▸ **Action item**: Retype all the entries word for word, but omit the pictures.

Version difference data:
********

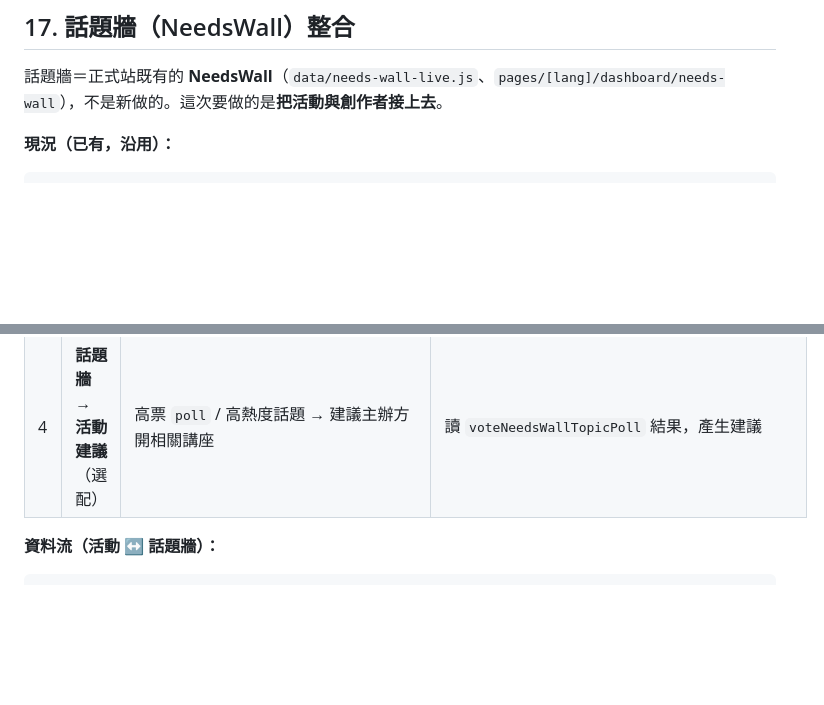
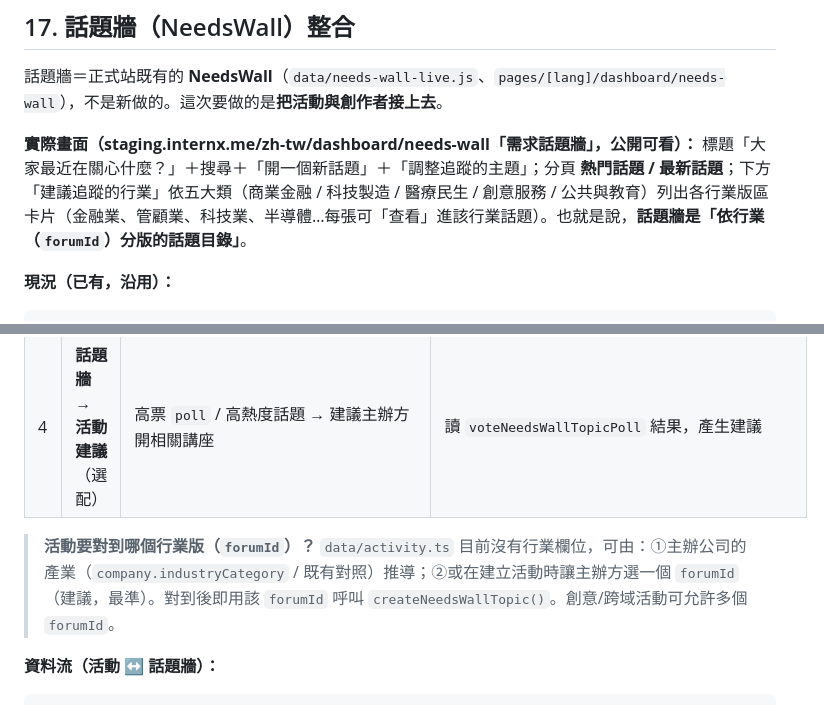
Before and after one commit to Jean-yzj/internx-activity-handoff, a Markdown page: INTEGRATION.md, 2 parts joined by grey strips. GitHub-like rendering; blank space fills up the shorter version.

Commit message:
話題牆 §17：依 staging 實際「需求話題牆」UI 校準 + 補活動→行業版對應
實地看了 staging.internx.me/zh-tw/dashboard/needs-wall（公開可看）：需求話題牆＝
依行業分版的話題目錄（熱門/最新話題、建議追蹤的行業五大類、開一個新話題）。
- §17 現況補上實際畫面與用語，確認＝NeedsWall（forumId=行業）
- 補註：activity.ts 無行業欄位，活動→forumId 可由主辦公司產業推導或建立時選版

Co-Authored-By: Claude Opus 4.8 <noreply@anthropic.com>

````diff
--- a/INTEGRATION.md
+++ b/INTEGRATION.md
@@ -498,6 +498,8 @@ function isActivityAdmin(aid) {
 
 話題牆＝正式站既有的 **NeedsWall**（`data/needs-wall-live.js`、`pages/[lang]/dashboard/needs-wall`），不是新做的。這次要做的是**把活動與創作者接上去**。
 
+**實際畫面（staging.internx.me/zh-tw/dashboard/needs-wall「需求話題牆」，公開可看）：** 標題「大家最近在關心什麼？」＋搜尋＋「開一個新話題」＋「調整追蹤的主題」；分頁 **熱門話題 / 最新話題**；下方「建議追蹤的行業」依五大類（商業金融 / 科技製造 / 醫療民生 / 創意服務 / 公共與教育）列出各行業版區卡片（金融業、管顧業、科技業、半導體…每張可「查看」進該行業話題）。也就是說，**話題牆是「依行業（`forumId`）分版的話題目錄」**。
+
 **現況（已有，沿用）：**
 
 ```ts
@@ -524,6 +526,8 @@ interface NeedsWallTopic {
 | 3 | **創作者 → 話題牆** | 認證創作者（`badges ⊇ verified-creator` 且 `verifiedRolePitch.expertiseForumIds` 含該話題 `forumId`）→ 話題頁顯示「行業認證專家」卡，連到創作者主頁 | **沿用**既有 badge + `expertiseForumIds`，**無新欄位** |
 | 4 | **話題牆 → 活動建議**（選配）| 高票 `poll` / 高熱度話題 → 建議主辦方開相關講座 | 讀 `voteNeedsWallTopicPoll` 結果，產生建議 |
 
+> **活動要對到哪個行業版（`forumId`）？** `data/activity.ts` 目前沒有行業欄位，可由：①主辦公司的產業（`company.industryCategory` / 既有對照）推導；②或在建立活動時讓主辦方選一個 `forumId`（建議，最準）。對到後即用該 `forumId` 呼叫 `createNeedsWallTopic()`。創意/跨域活動可允許多個 `forumId`。
+
 **資料流（活動 ↔ 話題牆）：**
 
 ```
````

********

▸ **Output**:
Before and after one commit to Jean-yzj/internx-activity-handoff, a Markdown page: INTEGRATION.md, 2 parts joined by grey strips. GitHub-like rendering; blank space fills up the shorter version.

Commit message:
話題牆 §17：依 staging 實際「需求話題牆」UI 校準 + 補活動→行業版對應
實地看了 staging.internx.me/zh-tw/dashboard/needs-wall（公開可看）：需求話題牆＝
依行業分版的話題目錄（熱門/最新話題、建議追蹤的行業五大類、開一個新話題）。
- §17 現況補上實際畫面與用語，確認＝NeedsWall（forumId=行業）
- 補註：activity.ts 無行業欄位，活動→forumId 可由主辦公司產業推導或建立時選版

Co-Authored-By: Claude Opus 4.8 <noreply@anthropic.com>

````diff
--- a/INTEGRATION.md
+++ b/INTEGRATION.md
@@ -498,6 +498,8 @@ function isActivityAdmin(aid) {
 
 話題牆＝正式站既有的 **NeedsWall**（`data/needs-wall-live.js`、`pages/[lang]/dashboard/needs-wall`），不是新做的。這次要做的是**把活動與創作者接上去**。
 
+**實際畫面（staging.internx.me/zh-tw/dashboard/needs-wall「需求話題牆」，公開可看）：** 標題「大家最近在關心什麼？」＋搜尋＋「開一個新話題」＋「調整追蹤的主題」；分頁 **熱門話題 / 最新話題**；下方「建議追蹤的行業」依五大類（商業金融 / 科技製造 / 醫療民生 / 創意服務 / 公共與教育）列出各行業版區卡片（金融業、管顧業、科技業、半導體…每張可「查看」進該行業話題）。也就是說，**話題牆是「依行業（`forumId`）分版的話題目錄」**。
+
 **現況（已有，沿用）：**
 
 ```ts
@@ -524,6 +526,8 @@ interface NeedsWallTopic {
 | 3 | **創作者 → 話題牆** | 認證創作者（`badges ⊇ verified-creator` 且 `verifiedRolePitch.expertiseForumIds` 含該話題 `forumId`）→ 話題頁顯示「行業認證專家」卡，連到創作者主頁 | **沿用**既有 badge + `expertiseForumIds`，**無新欄位** |
 | 4 | **話題牆 → 活動建議**（選配）| 高票 `poll` / 高熱度話題 → 建議主辦方開相關講座 | 讀 `voteNeedsWallTopicPoll` 結果，產生建議 |
 
+> **活動要對到哪個行業版（`forumId`）？** `data/activity.ts` 目前沒有行業欄位，可由：①主辦公司的產業（`company.industryCategory` / 既有對照）推導；②或在建立活動時讓主辦方選一個 `forumId`（建議，最準）。對到後即用該 `forumId` 呼叫 `createNeedsWallTopic()`。創意/跨域活動可允許多個 `forumId`。
+
 **資料流（活動 ↔ 話題牆）：**
 
 ```
````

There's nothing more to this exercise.